Henry Waxman, chairman of the committee and co-sponsor with Ed Markey, said the bill enjoyed “substantial support from industry, labour and environmental groups from across the country”.
This is true, but does not tell the whole story. While many companies have embraced cap-and-trade – Duke Energy, Cisco, DuPont, Caterpillar, among others – the compromises that have been made to get the bill to this stage have also made enemies.
Some of these are broadly Republican in flavour, with the usual suspects in the form of free market thinktanks, anti-tax campaigners, some business coalitions, and of course global warming sceptics. Other groups representing rural America have also been taking a strong stand on the bill as they say it will drive up costs for them and put many farmers out of business.
But the other voices attacking the bill have been from the green side. A coalition led by Greenpeace and Friends of the Earth has criticised the bill as a sop to “Big Business”.
“The decision-making process was co-opted by oil and coal lobbyists determined to sustain our addiction to dirty fossil fuels, even as the country stands ready to rebuild our economy and clean up the environment with real clean energy,” the 12 organisations said. “[It’s] the triumph of politics over science and the triumph of industry influence over the public interest.”
But the bill’s supporters say it is the only acceptable political compromise.
“The alternative is not a better bill – it’s no bill,” said Jonathan Lash, president of the World Resources Institute.
Paul Bledsoe, strategy director of the bipartisan National Commission on Energy Policy, said: “I recognise the frustration of those who feel that the market signal [on the carbon price generated by the bill] is not adequate. But in view of the political circumstances, our view has always been [that the most important thing is] to put in place a system that prices carbon.”
He continued: “Our view is that the price will rise naturally over time.”

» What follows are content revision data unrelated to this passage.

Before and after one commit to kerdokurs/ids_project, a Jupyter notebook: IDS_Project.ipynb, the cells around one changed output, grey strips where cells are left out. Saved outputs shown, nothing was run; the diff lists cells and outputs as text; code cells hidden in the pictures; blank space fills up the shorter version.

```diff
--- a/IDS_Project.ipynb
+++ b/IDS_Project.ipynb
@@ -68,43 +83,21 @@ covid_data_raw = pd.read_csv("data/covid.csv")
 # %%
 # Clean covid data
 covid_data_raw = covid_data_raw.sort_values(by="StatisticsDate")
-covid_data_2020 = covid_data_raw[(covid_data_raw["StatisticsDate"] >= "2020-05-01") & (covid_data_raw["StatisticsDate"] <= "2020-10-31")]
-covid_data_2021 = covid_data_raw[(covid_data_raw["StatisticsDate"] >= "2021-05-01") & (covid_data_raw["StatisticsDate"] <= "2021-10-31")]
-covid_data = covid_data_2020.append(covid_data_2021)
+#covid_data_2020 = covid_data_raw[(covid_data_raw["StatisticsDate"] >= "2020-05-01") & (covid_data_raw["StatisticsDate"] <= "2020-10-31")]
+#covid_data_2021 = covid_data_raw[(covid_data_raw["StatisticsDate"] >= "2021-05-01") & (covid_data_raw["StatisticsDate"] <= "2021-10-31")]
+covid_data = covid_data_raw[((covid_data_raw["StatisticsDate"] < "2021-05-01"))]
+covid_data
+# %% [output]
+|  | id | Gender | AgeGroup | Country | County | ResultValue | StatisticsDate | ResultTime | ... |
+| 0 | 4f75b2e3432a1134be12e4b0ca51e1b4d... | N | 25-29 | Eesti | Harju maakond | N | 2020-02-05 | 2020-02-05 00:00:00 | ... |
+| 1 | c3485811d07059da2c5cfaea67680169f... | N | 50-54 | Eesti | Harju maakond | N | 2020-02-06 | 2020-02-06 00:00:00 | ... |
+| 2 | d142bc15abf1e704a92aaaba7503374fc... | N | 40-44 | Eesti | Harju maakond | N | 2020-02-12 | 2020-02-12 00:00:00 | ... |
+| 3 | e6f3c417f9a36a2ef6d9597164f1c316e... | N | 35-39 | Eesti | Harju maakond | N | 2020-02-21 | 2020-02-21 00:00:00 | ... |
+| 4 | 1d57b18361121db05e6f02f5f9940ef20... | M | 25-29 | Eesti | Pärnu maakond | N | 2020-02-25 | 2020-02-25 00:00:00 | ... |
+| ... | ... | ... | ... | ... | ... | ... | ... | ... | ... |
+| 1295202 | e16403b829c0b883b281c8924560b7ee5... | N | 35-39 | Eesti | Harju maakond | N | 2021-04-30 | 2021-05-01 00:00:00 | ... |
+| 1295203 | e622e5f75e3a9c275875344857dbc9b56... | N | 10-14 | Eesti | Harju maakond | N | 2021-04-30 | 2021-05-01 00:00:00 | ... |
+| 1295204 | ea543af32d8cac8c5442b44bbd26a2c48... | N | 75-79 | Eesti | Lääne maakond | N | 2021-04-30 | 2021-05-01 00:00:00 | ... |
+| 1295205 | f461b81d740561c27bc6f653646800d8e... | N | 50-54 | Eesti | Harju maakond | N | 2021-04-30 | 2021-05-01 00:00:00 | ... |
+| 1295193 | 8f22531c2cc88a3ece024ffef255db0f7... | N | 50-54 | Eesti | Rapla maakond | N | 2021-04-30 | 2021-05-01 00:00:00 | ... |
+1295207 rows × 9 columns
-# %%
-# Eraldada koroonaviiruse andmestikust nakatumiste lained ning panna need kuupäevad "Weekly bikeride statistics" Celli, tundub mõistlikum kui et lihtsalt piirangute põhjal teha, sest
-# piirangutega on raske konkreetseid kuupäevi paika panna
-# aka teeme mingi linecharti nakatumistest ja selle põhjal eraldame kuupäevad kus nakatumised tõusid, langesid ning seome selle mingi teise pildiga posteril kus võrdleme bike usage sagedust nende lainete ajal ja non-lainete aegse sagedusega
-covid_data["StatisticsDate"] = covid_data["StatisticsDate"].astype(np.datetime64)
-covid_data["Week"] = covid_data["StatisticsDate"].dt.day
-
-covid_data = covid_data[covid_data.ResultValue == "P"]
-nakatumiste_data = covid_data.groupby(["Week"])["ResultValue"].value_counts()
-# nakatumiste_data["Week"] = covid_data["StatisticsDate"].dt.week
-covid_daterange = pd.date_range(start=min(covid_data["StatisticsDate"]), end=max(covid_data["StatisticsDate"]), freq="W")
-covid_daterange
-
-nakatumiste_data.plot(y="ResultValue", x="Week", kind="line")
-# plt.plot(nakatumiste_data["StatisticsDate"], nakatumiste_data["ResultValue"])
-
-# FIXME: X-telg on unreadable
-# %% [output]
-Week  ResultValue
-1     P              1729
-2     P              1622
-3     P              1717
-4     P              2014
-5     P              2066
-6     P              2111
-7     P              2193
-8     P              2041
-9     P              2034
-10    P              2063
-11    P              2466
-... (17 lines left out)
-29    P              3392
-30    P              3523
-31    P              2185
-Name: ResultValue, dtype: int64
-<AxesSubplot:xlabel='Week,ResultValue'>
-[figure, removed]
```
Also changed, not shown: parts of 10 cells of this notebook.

He also noted the $10 floor on carbon incorporated into the bill.
Rep Markey highlighted the international context: many people believe that unless the US can go to the climate change talks in Copenhagen in December with a cap-and-trade bill in place, it will be unable to reach an agreement. He said: “President Obama has made it clear that he wants to go to Copenhagen as the leader and not the laggard, which we have been over the last eight years.”
President Obama himself said: “We are now one step closer to delivering on the promise of a new clean energy economy that will make America less dependent on foreign oil, crack down on polluters, and create millions of new jobs all across America.”
Waxman Markey: Key components of the bill (FT Energy Source, 22/05/09)